[What the exercise asks]
Exact copies of all the entries are required, and no pictures should appear in them.
(Data to process)
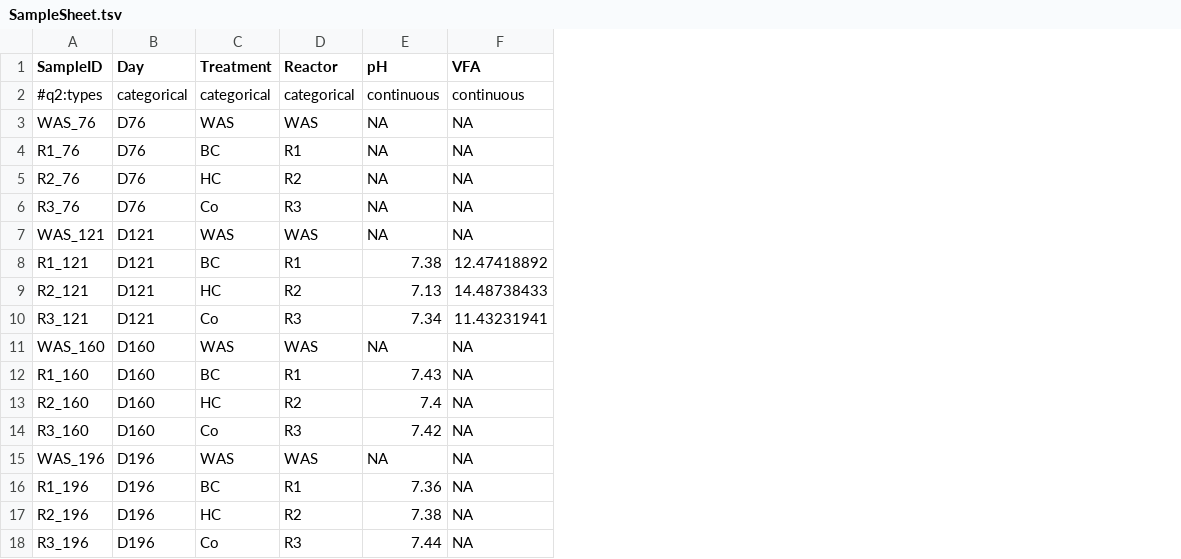
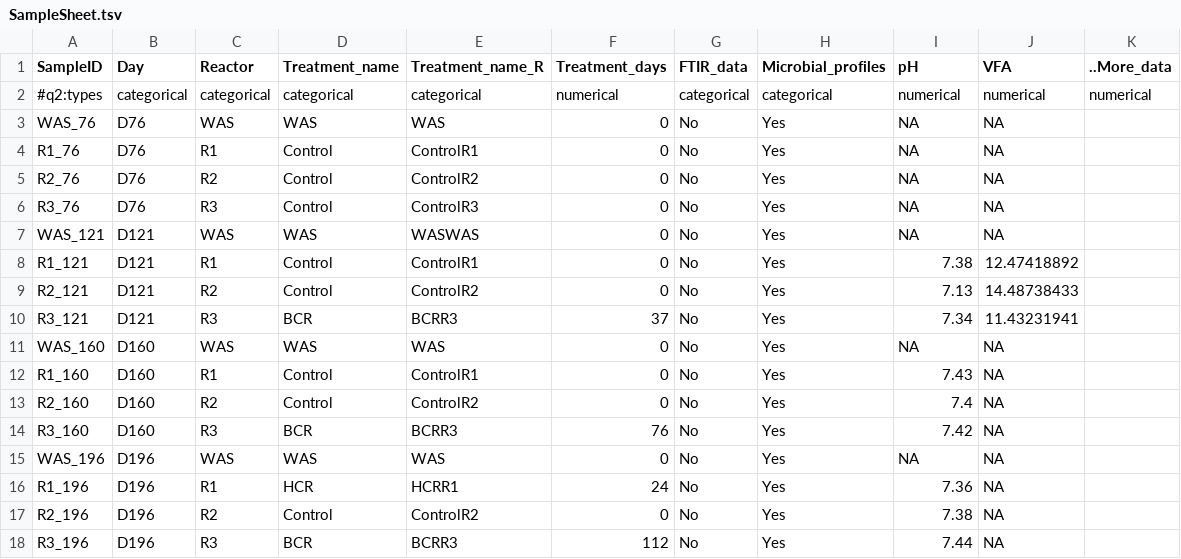
Before and after one commit to chris-krohn/ftir-uq2, a TSV file: data/SampleSheet.tsv, drawn as a sheet; removed rows and columns are numbered as before the commit, all else as after; the diff names each change by its address in the sheet, - before the commit and + after, or states it on an @@ line.

```diff
--- a/data/SampleSheet.tsv
+++ b/data/SampleSheet.tsv
-column C (Treatment), rows 2-18: categorical | WAS | BC | HC | Co | WAS | BC | HC | Co | WAS | BC | HC | Co | WAS | BC | HC | Co
+column D (Treatment_name), rows 2-18: categorical | WAS | Control | Control | Control | WAS | Control | Control | BCR | WAS | Control | Control | BCR | WAS | HCR | Control | BCR
+column E (Treatment_name_R), rows 2-18: categorical | WAS | ControlR1 | ControlR2 | ControlR3 | WASWAS | ControlR1 | ControlR2 | BCRR3 | WAS | ControlR1 | ControlR2 | BCRR3 | WAS | HCRR1 | ControlR2 | BCRR3
+column F (Treatment_days), rows 2-18: numerical | 0 | 0 | 0 | 0 | 0 | 0 | 0 | 37 | 0 | 0 | 0 | 76 | 0 | 24 | 0 | 112
+column G (FTIR_data), rows 2-18: categorical | No | No | No | No | No | No | No | No | No | No | No | No | No | No | No | No
+column H (Microbial_profiles), rows 2-18: categorical | Yes | Yes | Yes | Yes | Yes | Yes | Yes | Yes | Yes | Yes | Yes | Yes | Yes | Yes | Yes | Yes
+column K (..More_data), row 2: numerical
-I2 (pH): continuous
+I2 (pH): numerical
-J2 (VFA): continuous
+J2 (VFA): numerical
```
Also changed, not shown: 14 other files.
(End Data to process)
[Written response]
Before and after one commit to chris-krohn/ftir-uq2, a TSV file: data/SampleSheet.tsv, drawn as a sheet; removed rows and columns are numbered as before the commit, all else as after; the diff names each change by its address in the sheet, - before the commit and + after, or states it on an @@ line.

```diff
--- a/data/SampleSheet.tsv
+++ b/data/SampleSheet.tsv
-column C (Treatment), rows 2-18: categorical | WAS | BC | HC | Co | WAS | BC | HC | Co | WAS | BC | HC | Co | WAS | BC | HC | Co
+column D (Treatment_name), rows 2-18: categorical | WAS | Control | Control | Control | WAS | Control | Control | BCR | WAS | Control | Control | BCR | WAS | HCR | Control | BCR
+column E (Treatment_name_R), rows 2-18: categorical | WAS | ControlR1 | ControlR2 | ControlR3 | WASWAS | ControlR1 | ControlR2 | BCRR3 | WAS | ControlR1 | ControlR2 | BCRR3 | WAS | HCRR1 | ControlR2 | BCRR3
+column F (Treatment_days), rows 2-18: numerical | 0 | 0 | 0 | 0 | 0 | 0 | 0 | 37 | 0 | 0 | 0 | 76 | 0 | 24 | 0 | 112
+column G (FTIR_data), rows 2-18: categorical | No | No | No | No | No | No | No | No | No | No | No | No | No | No | No | No
+column H (Microbial_profiles), rows 2-18: categorical | Yes | Yes | Yes | Yes | Yes | Yes | Yes | Yes | Yes | Yes | Yes | Yes | Yes | Yes | Yes | Yes
+column K (..More_data), row 2: numerical
-I2 (pH): continuous
+I2 (pH): numerical
-J2 (VFA): continuous
+J2 (VFA): numerical
```
Also changed, not shown: 14 other files.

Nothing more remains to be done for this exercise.